In our culture, “dead air” is distracting. A klutzy transition takes the focus off the worship and puts the attention on us and what we’re doing.
But a good transition will move people along a journey from one worship element to the next. It helps them keep the focus on worshiping God, not gawking at a failed segue.
The bottom line is this: Good segues = good stewardship.
I want to make the most of the time I’m given to lead worship. Why waste it with a lousy transition? So here’s some suggestions to help with your song transitions..
1. Remove It Before The Song Ends
Take your capo off towards the end of the song during a section where you can afford to stop playing for a couple beats. Then finish the song using original key chords. You may need to use barre chords, but a hand-cramp is worth a smooth transition.
2. Add It Before the Song Ends
If you need to add or move your capo for the next song—but you want to play a musical transition into it—look for a place at the end of the previous song to make the capo change. Then play barre chords above the capo to finish it out.
3. Quick Access
Put your capo on the nut of the guitar so you can more quickly move it into play. Just make sure it doesn’t push on the strings on either side of the nut, making them go sharp or muting them.
4. Have Another Instrument Start the Next Song
Even a simple four-count from the drummer is enough time to switch the old Keyser.
Put in a short, related scripture that leads to the next song. Consider having another vocalist read it.
Have keys fade in a synth pad, or the electric guitarist swell in some ambient pads, or even fade in a recorded pad from padloops.com.
Do a very brief verbal transition into the next song.
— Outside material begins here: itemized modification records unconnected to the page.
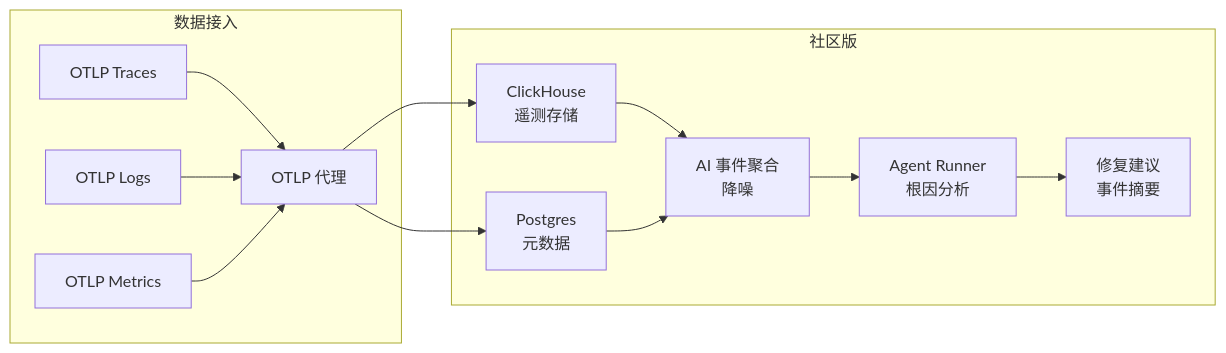
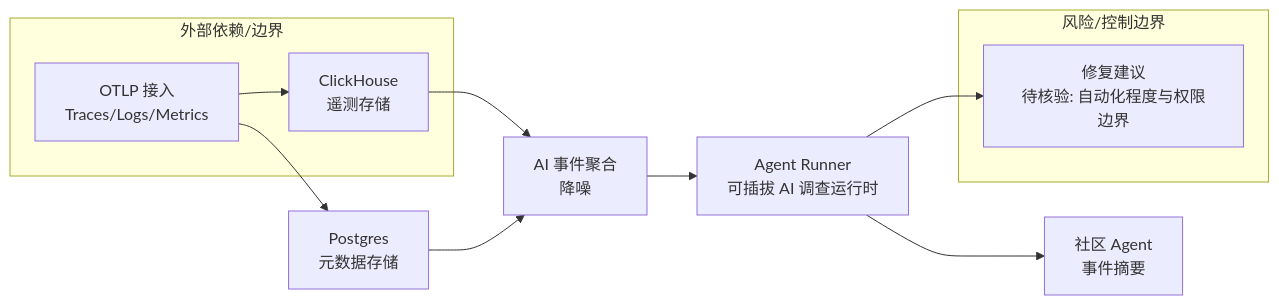
Before and after one commit to aiutil/github-researcher: the diagram in projects/superlog.md, drawn with Mermaid. The commit also changed other lines of this file and 939 other files, not shown here.

Commit message:
feat: add architect briefs and Mermaid project maps

````diff
--- a/projects/superlog.md
+++ b/projects/superlog.md
@@ -45,25 +58,17 @@
 ```mermaid
 flowchart LR
-    subgraph 数据接入["数据接入"]
-        A[OTLP Traces] --> D[OTLP 代理]
-        B[OTLP Logs] --> D
-        C[OTLP Metrics] --> D
+    A[OTLP 接入<br/>Traces/Logs/Metrics] --> B[ClickHouse<br/>遥测存储]
+    A --> C[Postgres<br/>元数据存储]
+    B --> D[AI 事件聚合<br/>降噪]
+    C --> D
+    D --> E[Agent Runner<br/>可插拔 AI 调查运行时]
+    E --> F[社区 Agent<br/>事件摘要]
+    E --> G[修复建议<br/>待核验: 自动化程度与权限边界]
+    subgraph 外部边界["外部依赖/边界"]
+        A
+        B
     end
-    
-    D --> E[ClickHouse<br/>遥测存储]
-    D --> F[Postgres<br/>元数据]
-    
-    E --> G[AI 事件聚合<br/>降噪]
-    F --> G
-    G --> H[Agent Runner<br/>根因分析]
-    H --> I[修复建议<br/>事件摘要]
-    
-    subgraph 开源版["社区版"]
-        D
-        E
-        F
+    subgraph 风险边界["风险/控制边界"]
         G
-        H
-        I
     end
 ```
````
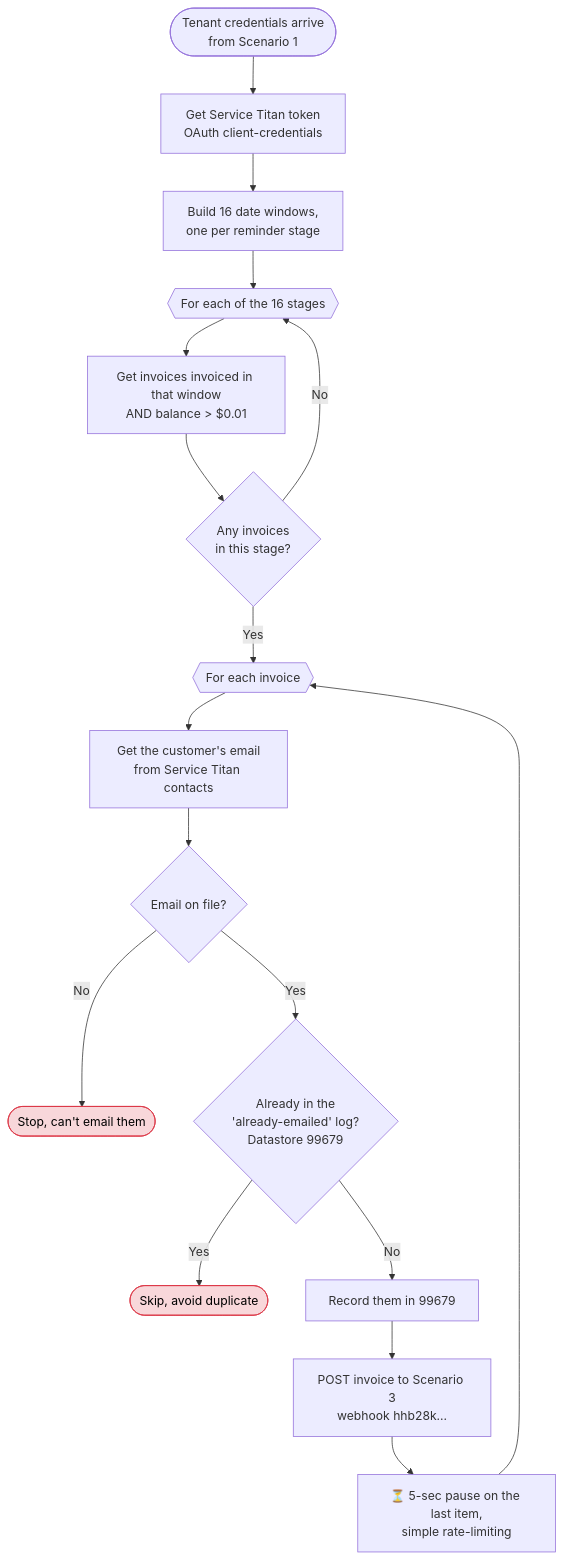
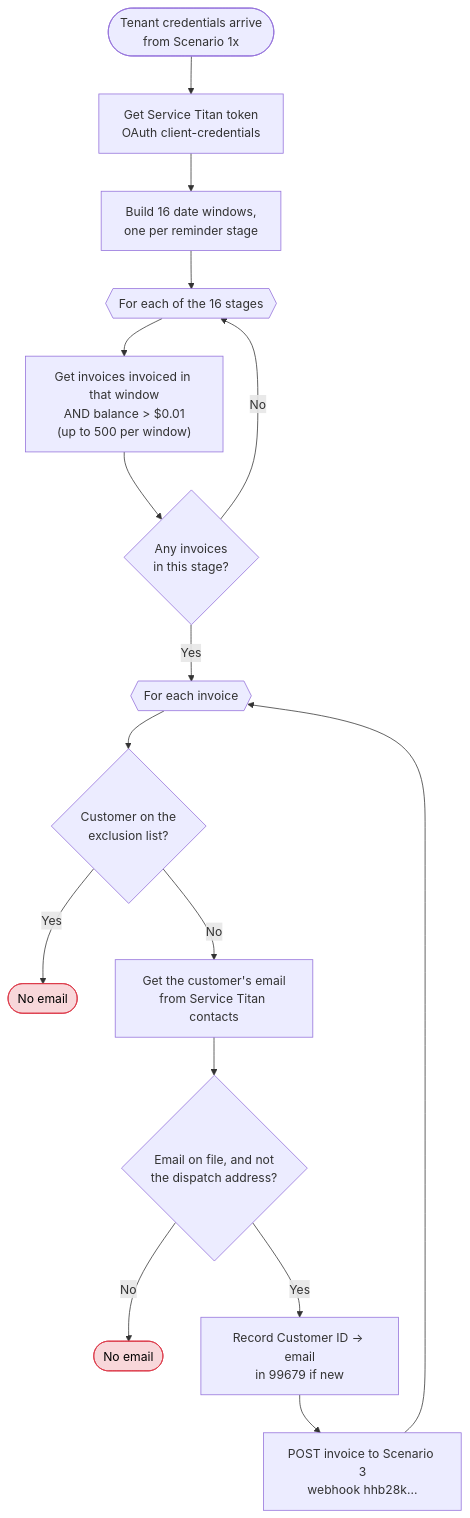
The third of 4 diagrams in README.md (Zerubabel-J/ar-automation-docs), drawn with Mermaid before and after one commit. The commit also changed other lines of this file, not shown here.

Commit message:
Update docs to current AR setup (per-tenant triggers, per-invoice lists, logs)

````diff
--- a/README.md
+++ b/README.md
@@ -153,22 +166,22 @@
 ```mermaid
 flowchart TD
-    START([Tenant credentials arrive<br/>from Scenario 1]) --> AUTH[Get Service Titan token<br/>OAuth client-credentials]
+    START([Tenant credentials arrive<br/>from Scenario 1x]) --> AUTH[Get Service Titan token<br/>OAuth client-credentials]
     AUTH --> BUCKETS[Build 16 date windows,<br/>one per reminder stage]
     BUCKETS --> LOOP{{For each of the 16 stages}}
 
-    LOOP --> GET["Get invoices invoiced in that window<br/>AND balance > $0.01"]
+    LOOP --> GET["Get invoices invoiced in that window<br/>AND balance > $0.01<br/>(up to 500 per window)"]
     GET --> ANY{Any invoices<br/>in this stage?}
     ANY -- "No" --> LOOP
     ANY -- "Yes" --> EACH{{For each invoice}}
 
-    EACH --> EMAIL[Get the customer's email<br/>from Service Titan contacts]
-    EMAIL --> HASMAIL{Email on file?}
-    HASMAIL -- "No" --> STOP1([Stop, can't email them]):::stop
-    HASMAIL -- "Yes" --> GATE{Already in the<br/>'already-emailed' log?<br/>Datastore 99679}
-    GATE -- "Yes" --> STOP2([Skip, avoid duplicate]):::stop
-    GATE -- "No" --> REC[Record them in 99679] --> SEND[POST invoice to Scenario 3<br/>webhook hhb28k…]
-    SEND --> SLEEP[⏳ 5-sec pause on the last item,<br/>simple rate-limiting]
-    SLEEP --> EACH
+    EACH --> FILT{"Customer on the<br/>exclusion list?"}
+    FILT -- "Yes" --> STOP0([No email]):::stop
+    FILT -- "No" --> EMAIL[Get the customer's email<br/>from Service Titan contacts]
+    EMAIL --> HASMAIL{"Email on file, and not<br/>the dispatch address?"}
+    HASMAIL -- "No" --> STOP1([No email]):::stop
+    HASMAIL -- "Yes" --> REC[Record Customer ID → email<br/>in 99679 if new]
+    REC --> SEND[POST invoice to Scenario 3<br/>webhook hhb28k…]
+    SEND --> EACH
 
     classDef stop fill:#f8d7da,stroke:#dc3545,color:#000;
 ```
````
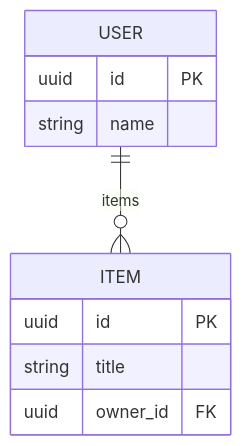
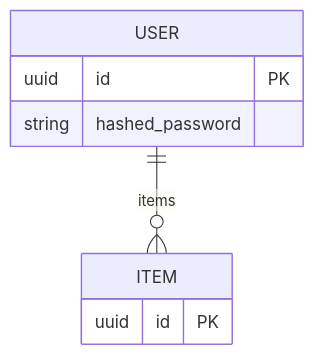
The diagram in docs/database/erd.mmd (murphycrew/full-stack-fastapi-template), drawn with Mermaid before and after one commit. The commit also changed 40 other files, not shown here.

```diff
--- a/docs/database/erd.mmd
+++ b/docs/database/erd.mmd
@@ -1,23 +1,21 @@
 %% Database ERD Diagram
-%% Generated: 2025-10-04T21:53:43.171142
+%% Generated: 2024-01-01T00:00:00.000000
 %% Version: Unknown
 %% Entities: 2
 %% Relationships: 1
 %% Status: invalid
 
 %% This diagram is automatically generated from SQLModel definitions
 
 erDiagram
 
 USER {
     uuid id PK
-    string name
+    string hashed_password
 }
 
 ITEM {
     uuid id PK
-    string title
-    uuid owner_id FK
 }
 
 USER ||--o{ ITEM : items
```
Script out what you’re going to say and PRACTICE IT.
8. Planned Prayer
If you do decide a prayer is a fitting transition, plan that out, too. Ask yourself, “What will be meaningful to pray at that moment?” When we “wing it” while reaching for the capo, we tend to just regurgitate generic praises and phrases. So don’t be afraid to plan your prayer.
There are definitely more ideas we could dig into, but the key is this: be intentional and keep it simple.
Remember, it’s about leading people along a journey of worship—not inviting them to watch us change our capo.
Question: What are some ways you make great segues?
Jon Nicol is a worship pastor in Lexington, Ohio. He trains and coaches worship leaders and teams through WorshipTeamCoach.com. For more on making intentional transitions in worship, check out his newest resource, Worship Flow: 28 Ways to Create Great Segues.